The run of medals included a stretch in which HCC won four consecutive events.
“After seeing all those crews win golds it was like, ‘If they can do it, we can do it,’ ” said Tianna Yonemura, who helped the girls 16 and 18 crews win gold.
Hawaiian had nine other paddlers on a pair of championship crews – Kalena Vaivai, Mikaela McDaniel, Kamaile Lee, Palekana Pamat-Hett, Kaysha Terry-AhKui, Kaya Given-sel, Taysia Pimentel, Hiilei Luuwai and Kahili Novikoff.
Napili took the mixed 12 title.
“They worked hard and deserved everything they got,” Napili coach Joey Tihada said of his club.
Wailea won the sophomore and senior men’s races – Kai Bartlett, Mael Carey, Tyson Kubo, Jacob Abeytia and Kekoa Cramer were on both Wailea crews.
McDaniel, who also was on Hawaiian’s girls 16 and 18 crews, said she felt “anxious” before the races because of limited practice time together.
“We didn’t have much time to prepare – only about two weeks – but when we got lined up, we synced up,” she said.
Lee, who won 16 and 18 titles as well, said: “Sometimes in practice you have a bad day but today was one of those days where we didn’t feel anything. It was just the glide of the canoe and everyone paddling as one.”
Hawaiian’s lead was as large as 60 points in the early going, but Luuwai and Ho were still wary.
“We’re on pins and needles, and hoping we can hang on,” Luuwai said during the regatta.
The open mixed crew’s victory helped create a cushion, and elicited a roar from Hawaiian paddlers and supporters.
“This truly was a group effort,” Ho said.
Wailea was the runner-up in AA, for clubs with seven to 12 crews, scoring 97 points. Namolokama won with 130.
Wailea’s boys 18 crew had to scramble due to a “couple hiccups” in travel arrangements, paddler Kai Bartlett said, including canceled flights, that caused two paddlers to withdraw.

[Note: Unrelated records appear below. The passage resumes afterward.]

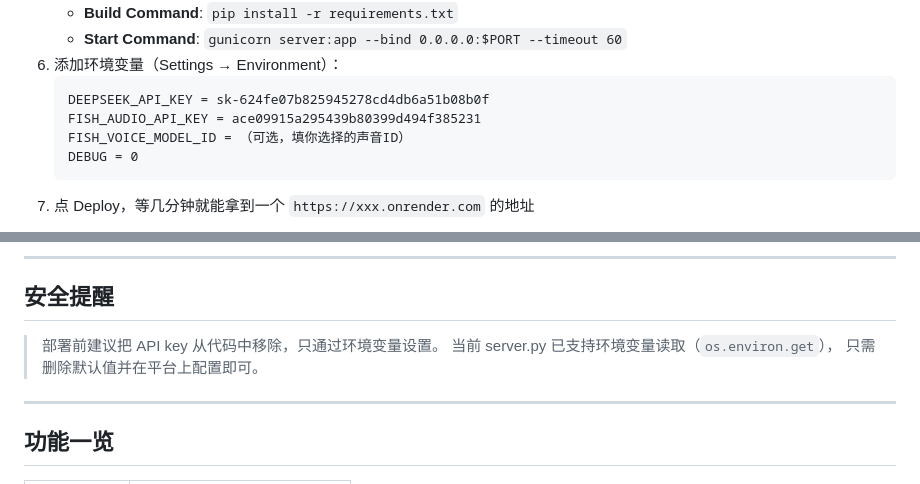
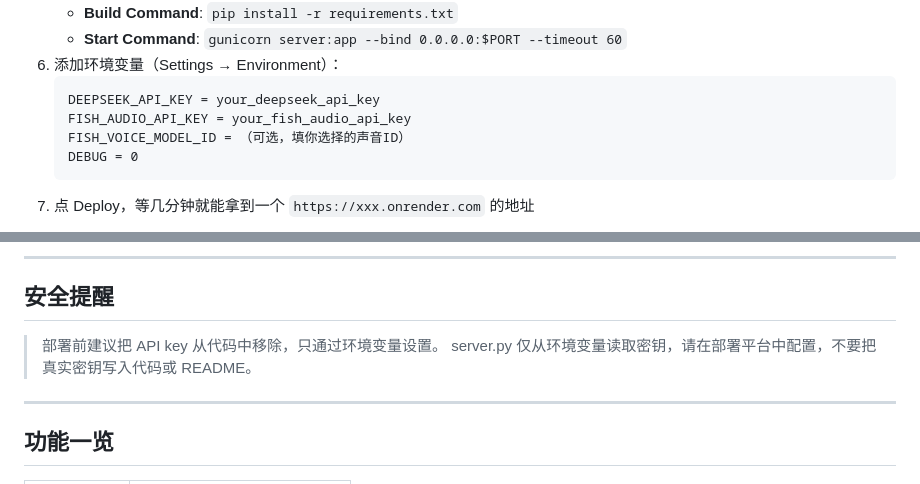
Before and after one commit to BeckyLiu-yg/Moonlight-Villa, a Markdown page: README.md, 2 parts joined by grey strips. GitHub-like rendering.

Commit message:
Redact API credentials from documentation

````diff
--- a/README.md
+++ b/README.md
@@ -33,8 +33,8 @@ python server.py
    - **Start Command**: `gunicorn server:app --bind 0.0.0.0:$PORT --timeout 60`
 6. 添加环境变量（Settings → Environment）：
    ```
-   DEEPSEEK_API_KEY = sk-624fe07b825945278cd4db6a51b08b0f
-   FISH_AUDIO_API_KEY = ace09915a295439b80399d494f385231
+   DEEPSEEK_API_KEY = your_deepseek_api_key
+   FISH_AUDIO_API_KEY = your_fish_audio_api_key
    FISH_VOICE_MODEL_ID = （可选，填你选择的声音ID）
    DEBUG = 0
    ```
@@ -92,8 +92,7 @@ nohup gunicorn server:app --bind 0.0.0.0:5000 --timeout 60 &
 ## 安全提醒
 
 > 部署前建议把 API key 从代码中移除，只通过环境变量设置。
-> 当前 server.py 已支持环境变量读取（`os.environ.get`），
-> 只需删除默认值并在平台上配置即可。
+> server.py 仅从环境变量读取密钥，请在部署平台中配置，不要把真实密钥写入代码或 README。
 
 ---
 
````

“We had to have one of our 14-year-olds to step in and you could tell he was nervous,” Bartlett said,. “They ended up finishing second, which shows what they really could’ve done with their whole gang.
“For our senior members we were able to win the seniors men, after losing it last year, so that was rejuvenating,” he said.
Kihei was third in AAA (13 to 20 crews) with 153 points, behind Keahiakahoe (169) and Keaukaha (162).
* Chris Sugidono is at email@example.com